## Action item
Each line of the records below that holds "absence" should be copied out.

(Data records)
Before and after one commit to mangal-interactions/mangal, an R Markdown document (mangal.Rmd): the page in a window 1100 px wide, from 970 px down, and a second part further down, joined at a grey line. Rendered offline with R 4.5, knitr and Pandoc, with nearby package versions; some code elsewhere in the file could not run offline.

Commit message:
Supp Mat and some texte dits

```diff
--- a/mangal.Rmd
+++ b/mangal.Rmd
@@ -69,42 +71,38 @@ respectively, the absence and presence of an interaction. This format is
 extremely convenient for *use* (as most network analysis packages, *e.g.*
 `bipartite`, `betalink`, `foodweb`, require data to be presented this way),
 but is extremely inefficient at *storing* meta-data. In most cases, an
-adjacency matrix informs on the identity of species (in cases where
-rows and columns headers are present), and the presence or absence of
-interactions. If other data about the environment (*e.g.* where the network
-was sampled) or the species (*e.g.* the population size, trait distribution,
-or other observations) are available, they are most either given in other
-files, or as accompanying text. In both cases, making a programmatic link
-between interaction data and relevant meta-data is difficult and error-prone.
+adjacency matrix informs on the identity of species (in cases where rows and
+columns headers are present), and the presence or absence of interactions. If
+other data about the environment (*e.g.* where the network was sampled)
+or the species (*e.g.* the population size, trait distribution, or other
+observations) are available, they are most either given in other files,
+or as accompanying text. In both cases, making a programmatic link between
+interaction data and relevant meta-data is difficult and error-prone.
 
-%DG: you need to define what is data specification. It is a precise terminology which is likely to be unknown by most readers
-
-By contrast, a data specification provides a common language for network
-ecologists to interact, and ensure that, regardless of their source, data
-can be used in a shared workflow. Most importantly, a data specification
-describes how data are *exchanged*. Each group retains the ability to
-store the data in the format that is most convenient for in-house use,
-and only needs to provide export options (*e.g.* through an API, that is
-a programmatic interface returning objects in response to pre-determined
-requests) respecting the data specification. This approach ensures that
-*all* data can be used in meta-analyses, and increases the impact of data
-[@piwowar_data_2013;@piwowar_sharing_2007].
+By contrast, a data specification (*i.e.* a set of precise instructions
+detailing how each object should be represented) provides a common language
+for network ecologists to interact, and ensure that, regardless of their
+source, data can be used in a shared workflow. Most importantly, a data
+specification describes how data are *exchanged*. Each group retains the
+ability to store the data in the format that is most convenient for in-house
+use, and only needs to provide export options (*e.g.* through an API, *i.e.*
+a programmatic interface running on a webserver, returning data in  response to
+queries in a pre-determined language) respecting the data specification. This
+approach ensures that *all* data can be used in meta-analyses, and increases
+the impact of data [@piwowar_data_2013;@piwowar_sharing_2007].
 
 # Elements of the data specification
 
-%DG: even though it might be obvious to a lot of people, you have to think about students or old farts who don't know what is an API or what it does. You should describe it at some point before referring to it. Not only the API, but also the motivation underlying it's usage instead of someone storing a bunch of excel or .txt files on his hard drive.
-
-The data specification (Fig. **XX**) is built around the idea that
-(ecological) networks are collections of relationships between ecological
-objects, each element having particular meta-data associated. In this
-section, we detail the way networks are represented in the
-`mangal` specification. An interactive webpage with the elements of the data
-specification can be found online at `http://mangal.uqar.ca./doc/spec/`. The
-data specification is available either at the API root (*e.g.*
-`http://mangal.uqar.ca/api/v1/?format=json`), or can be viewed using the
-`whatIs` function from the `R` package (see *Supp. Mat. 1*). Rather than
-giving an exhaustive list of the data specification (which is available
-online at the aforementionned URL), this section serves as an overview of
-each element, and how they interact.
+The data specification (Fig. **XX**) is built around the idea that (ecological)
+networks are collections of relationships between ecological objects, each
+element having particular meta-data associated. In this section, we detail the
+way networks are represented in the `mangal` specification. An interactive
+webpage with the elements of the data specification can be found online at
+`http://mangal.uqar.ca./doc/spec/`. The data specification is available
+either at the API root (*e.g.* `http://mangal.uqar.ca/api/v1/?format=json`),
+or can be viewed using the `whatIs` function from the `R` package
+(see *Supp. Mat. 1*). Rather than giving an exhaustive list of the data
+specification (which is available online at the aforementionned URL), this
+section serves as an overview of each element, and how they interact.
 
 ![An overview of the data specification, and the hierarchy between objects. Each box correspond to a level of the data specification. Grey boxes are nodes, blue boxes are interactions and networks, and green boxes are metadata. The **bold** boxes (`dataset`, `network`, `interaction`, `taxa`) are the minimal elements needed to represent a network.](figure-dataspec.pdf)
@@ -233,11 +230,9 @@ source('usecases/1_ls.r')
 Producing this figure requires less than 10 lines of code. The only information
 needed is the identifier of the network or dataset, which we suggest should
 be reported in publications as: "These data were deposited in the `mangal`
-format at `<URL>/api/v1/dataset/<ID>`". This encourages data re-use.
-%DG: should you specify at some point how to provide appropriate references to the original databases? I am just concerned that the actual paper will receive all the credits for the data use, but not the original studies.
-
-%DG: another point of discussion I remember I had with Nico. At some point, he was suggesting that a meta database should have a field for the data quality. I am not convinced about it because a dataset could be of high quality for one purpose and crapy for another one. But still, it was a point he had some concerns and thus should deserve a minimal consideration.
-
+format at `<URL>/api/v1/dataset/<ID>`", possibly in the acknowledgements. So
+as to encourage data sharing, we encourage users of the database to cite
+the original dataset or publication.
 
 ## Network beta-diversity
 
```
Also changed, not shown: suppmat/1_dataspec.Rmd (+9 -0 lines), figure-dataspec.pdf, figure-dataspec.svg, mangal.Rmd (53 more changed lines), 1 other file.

## Written response
@@ -69,42 +71,38 @@ respectively, the absence and presence of an interaction. This format is
-rows and columns headers are present), and the presence or absence of
+columns headers are present), and the presence or absence of interactions. If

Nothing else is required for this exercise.